From The Economist on China’s Communist Party: “The party has 92m members, or about 8% of the adult population. It is not an easy group to join, and admission is getting harder. Mr Xi wants to fashion it into a super-loyal elite, capable of taking on any task at the drop of a hat. Deng Xiaoping, who launched China’s “reform and opening” in 1978, spoke of separating the roles of party and government. Mr Xi has fused them, putting the party more firmly in charge. Ordinary members are now first responders to disasters such as covid-19, as well as eyes and ears in workplaces, neighbourhoods and campuses, alerting officials to potential trouble.” More: “China did not turn into a straightforward kleptocracy in which wealth is sucked up exclusively by the well-connected. Corruption did become rampant, and the most powerful families are indeed super-rich. But many people felt their lives were improving too, and the party was astute enough to acknowledge their demands. It abolished rural taxes and created a welfare system that provides everyone with pensions and subsidised health care. The benefits were not bountiful, but they were appreciated.”

And more from WSJ: “The CCP has survived because of its adaptability, but a generational shift from traditional values to more liberal attitudes could undermine its popular support.”

FT: “The economic emergence spurred by the reforms has led to the biggest and longest-run economic boom in history. In 1980, China’s annual gross domestic product stood at a mere $191bn, or $195 per capita, making it one of the poorest countries in the world. Nearly 40 years later, its GDP has increased 75 times to $14.3tn, or $10,261 per capita, in 2019. On its current trajectory, it may overtake the US as the world’s largest economy in about a decade or so. It is well known that such achievements are the products of economic reform. Deng Xiaoping, the diminutive political survivor who became China’s paramount leader in 1978, is rightly credited with a clutch of commercial liberalisations that included the de-collectivisation of agriculture, the opening of China to foreign investment, the lifting of price controls and the rolling back of state ownership, to name just a few. “

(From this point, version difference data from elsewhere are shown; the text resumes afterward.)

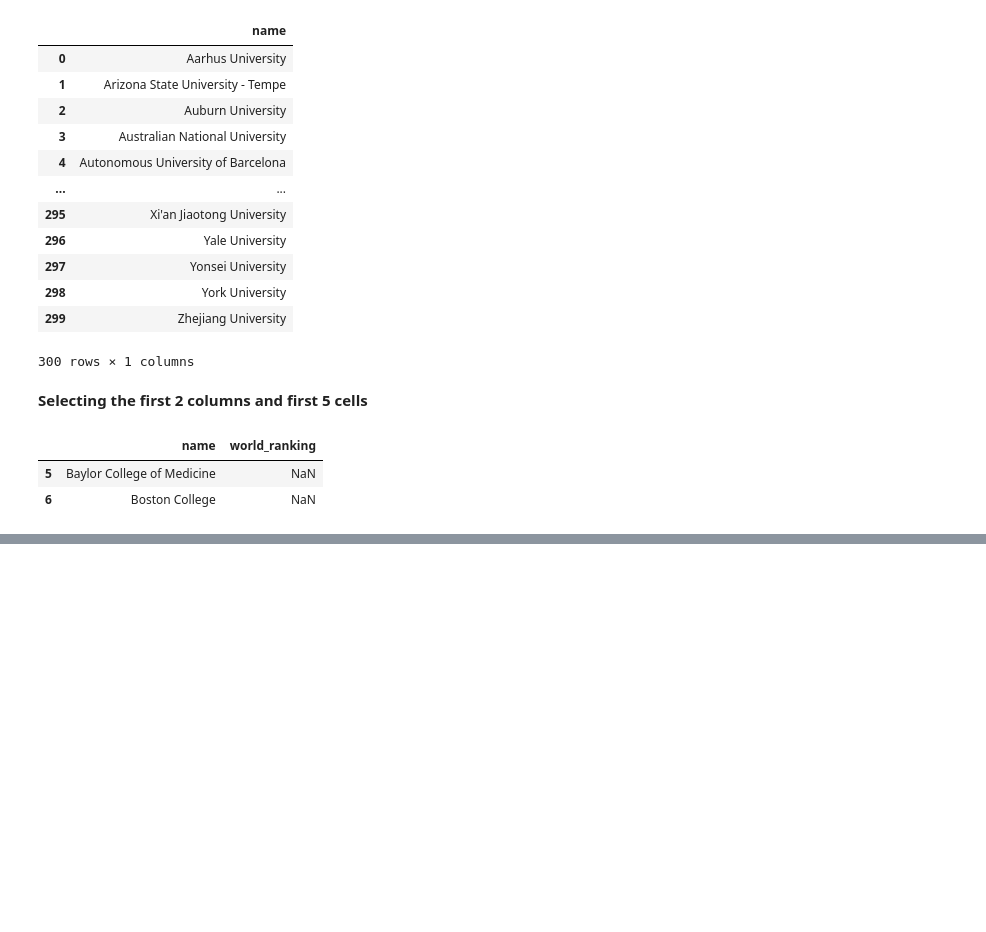
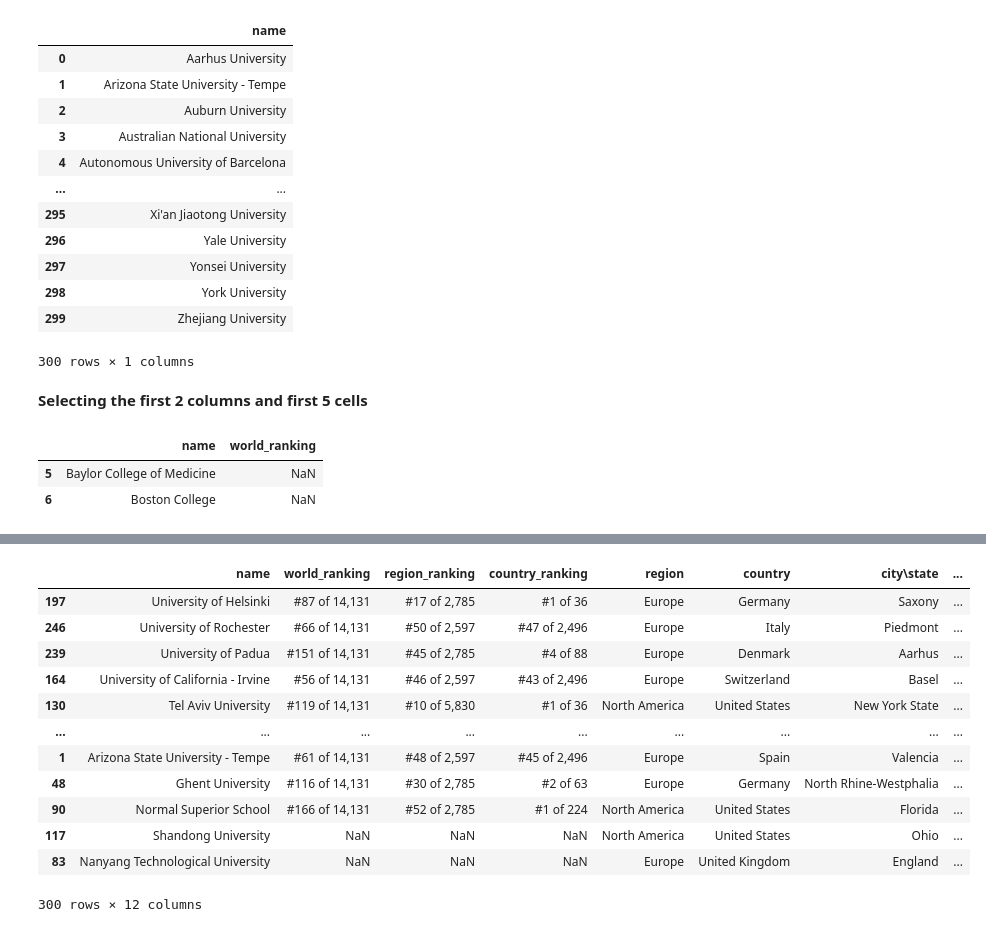
Before and after one commit to kolynzb/ML-tutor, a Jupyter notebook: MIT_GL/0x00-week_1/0x00-packages/pandas.ipynb, the cells around one changed output, grey strips where cells are left out. Saved outputs shown, nothing was run; the diff lists cells and outputs as text; code cells hidden in the pictures; blank space fills up the shorter version.

```diff
--- a/MIT_GL/0x00-week_1/0x00-packages/pandas.ipynb
+++ b/MIT_GL/0x00-week_1/0x00-packages/pandas.ipynb
@@ -565,0 +644,19 @@ data.iloc[5:7,0:2]
+# %%
+# sort the data frame on basis of `publication` values
+# by default the values will get sorted in ascending order
+data.sort_values('publication')
+# note: 'ascending = False' will sort the data frame in ascending order.
+# %% [output]
+|  | name | world_ranking | region_ranking | country_ranking | region | country | city\state | ... |
+| 197 | University of Helsinki | #87 of 14,131 | #17 of 2,785 | #1 of 36 | Europe | Germany | Saxony | ... |
+| 246 | University of Rochester | #66 of 14,131 | #50 of 2,597 | #47 of 2,496 | Europe | Italy | Piedmont | ... |
+| 239 | University of Padua | #151 of 14,131 | #45 of 2,785 | #4 of 88 | Europe | Denmark | Aarhus | ... |
+| 164 | University of California - Irvine | #56 of 14,131 | #46 of 2,597 | #43 of 2,496 | Europe | Switzerland | Basel | ... |
+| 130 | Tel Aviv University | #119 of 14,131 | #10 of 5,830 | #1 of 36 | North America | United States | New York State | ... |
+| ... | ... | ... | ... | ... | ... | ... | ... | ... |
+| 1 | Arizona State University - Tempe | #61 of 14,131 | #48 of 2,597 | #45 of 2,496 | Europe | Spain | Valencia | ... |
+| 48 | Ghent University | #116 of 14,131 | #30 of 2,785 | #2 of 63 | Europe | Germany | North Rhine-Westphalia | ... |
+| 90 | Normal Superior School | #166 of 14,131 | #52 of 2,785 | #1 of 224 | North America | United States | Florida | ... |
+| 117 | Shandong University | NaN | NaN | NaN | North America | United States | Ohio | ... |
+| 83 | Nanyang Technological University | NaN | NaN | NaN | Europe | United Kingdom | England | ... |
+300 rows × 12 columns
```
Also changed, not shown: parts of 25 cells of this notebook.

Published by

Rajesh Jain

An Entrepreneur based in Mumbai, India.

Leave a Reply